▶ [INSTRUCTIONS TO FOLLOW]:
Output the data in full and exactly as presented.
__________________________________________________
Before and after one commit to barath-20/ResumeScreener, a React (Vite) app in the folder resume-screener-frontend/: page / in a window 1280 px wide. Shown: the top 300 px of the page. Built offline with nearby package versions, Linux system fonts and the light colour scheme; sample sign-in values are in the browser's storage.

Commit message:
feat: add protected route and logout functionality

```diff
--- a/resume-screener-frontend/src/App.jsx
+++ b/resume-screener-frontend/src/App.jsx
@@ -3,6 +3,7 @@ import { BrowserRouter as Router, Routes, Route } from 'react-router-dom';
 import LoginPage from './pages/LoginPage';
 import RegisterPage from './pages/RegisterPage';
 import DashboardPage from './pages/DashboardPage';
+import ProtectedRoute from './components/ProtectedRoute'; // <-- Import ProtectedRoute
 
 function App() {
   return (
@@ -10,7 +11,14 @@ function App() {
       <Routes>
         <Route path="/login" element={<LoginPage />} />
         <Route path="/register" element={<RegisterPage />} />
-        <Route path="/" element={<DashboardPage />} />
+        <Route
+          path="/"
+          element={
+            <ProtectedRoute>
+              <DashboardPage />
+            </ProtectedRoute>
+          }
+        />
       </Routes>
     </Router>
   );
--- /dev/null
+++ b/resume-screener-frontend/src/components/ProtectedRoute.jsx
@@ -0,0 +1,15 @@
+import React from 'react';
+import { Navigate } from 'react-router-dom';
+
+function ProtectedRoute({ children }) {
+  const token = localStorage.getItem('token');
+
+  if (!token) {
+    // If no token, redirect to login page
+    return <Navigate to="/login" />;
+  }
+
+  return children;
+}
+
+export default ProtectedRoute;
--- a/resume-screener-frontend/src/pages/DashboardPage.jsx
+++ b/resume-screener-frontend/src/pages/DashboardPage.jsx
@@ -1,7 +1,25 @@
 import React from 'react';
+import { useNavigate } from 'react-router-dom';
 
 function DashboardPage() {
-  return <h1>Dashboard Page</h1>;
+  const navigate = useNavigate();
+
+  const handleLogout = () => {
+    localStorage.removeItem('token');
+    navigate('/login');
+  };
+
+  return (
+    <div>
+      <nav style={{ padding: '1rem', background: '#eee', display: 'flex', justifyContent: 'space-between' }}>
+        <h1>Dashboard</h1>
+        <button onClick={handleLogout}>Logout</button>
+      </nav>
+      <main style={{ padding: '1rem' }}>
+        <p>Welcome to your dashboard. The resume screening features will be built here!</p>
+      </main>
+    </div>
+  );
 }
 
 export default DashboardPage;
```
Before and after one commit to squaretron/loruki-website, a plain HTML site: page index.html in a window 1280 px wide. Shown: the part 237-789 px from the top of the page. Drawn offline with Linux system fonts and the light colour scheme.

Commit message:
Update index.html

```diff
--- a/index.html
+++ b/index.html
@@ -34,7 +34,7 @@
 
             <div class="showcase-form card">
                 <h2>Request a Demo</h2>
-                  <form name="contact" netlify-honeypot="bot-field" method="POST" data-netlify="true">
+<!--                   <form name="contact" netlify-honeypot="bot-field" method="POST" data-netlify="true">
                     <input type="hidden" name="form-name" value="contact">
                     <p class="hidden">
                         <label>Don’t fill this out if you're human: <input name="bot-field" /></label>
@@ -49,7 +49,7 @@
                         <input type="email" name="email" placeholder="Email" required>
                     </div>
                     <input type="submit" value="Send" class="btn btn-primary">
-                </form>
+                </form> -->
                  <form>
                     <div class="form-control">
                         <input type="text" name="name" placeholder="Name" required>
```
__________________________________________________
▶ [ANSWER SPACE]:
Before and after one commit to barath-20/ResumeScreener, a React (Vite) app in the folder resume-screener-frontend/: page / in a window 1280 px wide. Shown: the top 300 px of the page. Built offline with nearby package versions, Linux system fonts and the light colour scheme; sample sign-in values are in the browser's storage.

Commit message:
feat: add protected route and logout functionality

```diff
--- a/resume-screener-frontend/src/App.jsx
+++ b/resume-screener-frontend/src/App.jsx
@@ -3,6 +3,7 @@ import { BrowserRouter as Router, Routes, Route } from 'react-router-dom';
 import LoginPage from './pages/LoginPage';
 import RegisterPage from './pages/RegisterPage';
 import DashboardPage from './pages/DashboardPage';
+import ProtectedRoute from './components/ProtectedRoute'; // <-- Import ProtectedRoute
 
 function App() {
   return (
@@ -10,7 +11,14 @@ function App() {
       <Routes>
         <Route path="/login" element={<LoginPage />} />
         <Route path="/register" element={<RegisterPage />} />
-        <Route path="/" element={<DashboardPage />} />
+        <Route
+          path="/"
+          element={
+            <ProtectedRoute>
+              <DashboardPage />
+            </ProtectedRoute>
+          }
+        />
       </Routes>
     </Router>
   );
--- /dev/null
+++ b/resume-screener-frontend/src/components/ProtectedRoute.jsx
@@ -0,0 +1,15 @@
+import React from 'react';
+import { Navigate } from 'react-router-dom';
+
+function ProtectedRoute({ children }) {
+  const token = localStorage.getItem('token');
+
+  if (!token) {
+    // If no token, redirect to login page
+    return <Navigate to="/login" />;
+  }
+
+  return children;
+}
+
+export default ProtectedRoute;
--- a/resume-screener-frontend/src/pages/DashboardPage.jsx
+++ b/resume-screener-frontend/src/pages/DashboardPage.jsx
@@ -1,7 +1,25 @@
 import React from 'react';
+import { useNavigate } from 'react-router-dom';
 
 function DashboardPage() {
-  return <h1>Dashboard Page</h1>;
+  const navigate = useNavigate();
+
+  const handleLogout = () => {
+    localStorage.removeItem('token');
+    navigate('/login');
+  };
+
+  return (
+    <div>
+      <nav style={{ padding: '1rem', background: '#eee', display: 'flex', justifyContent: 'space-between' }}>
+        <h1>Dashboard</h1>
+        <button onClick={handleLogout}>Logout</button>
+      </nav>
+      <main style={{ padding: '1rem' }}>
+        <p>Welcome to your dashboard. The resume screening features will be built here!</p>
+      </main>
+    </div>
+  );
 }
 
 export default DashboardPage;
```
Before and after one commit to squaretron/loruki-website, a plain HTML site: page index.html in a window 1280 px wide. Shown: the part 237-789 px from the top of the page. Drawn offline with Linux system fonts and the light colour scheme.

Commit message:
Update index.html

```diff
--- a/index.html
+++ b/index.html
@@ -34,7 +34,7 @@
 
             <div class="showcase-form card">
                 <h2>Request a Demo</h2>
-                  <form name="contact" netlify-honeypot="bot-field" method="POST" data-netlify="true">
+<!--                   <form name="contact" netlify-honeypot="bot-field" method="POST" data-netlify="true">
                     <input type="hidden" name="form-name" value="contact">
                     <p class="hidden">
                         <label>Don’t fill this out if you're human: <input name="bot-field" /></label>
@@ -49,7 +49,7 @@
                         <input type="email" name="email" placeholder="Email" required>
                     </div>
                     <input type="submit" value="Send" class="btn btn-primary">
-                </form>
+                </form> -->
                  <form>
                     <div class="form-control">
                         <input type="text" name="name" placeholder="Name" required>
```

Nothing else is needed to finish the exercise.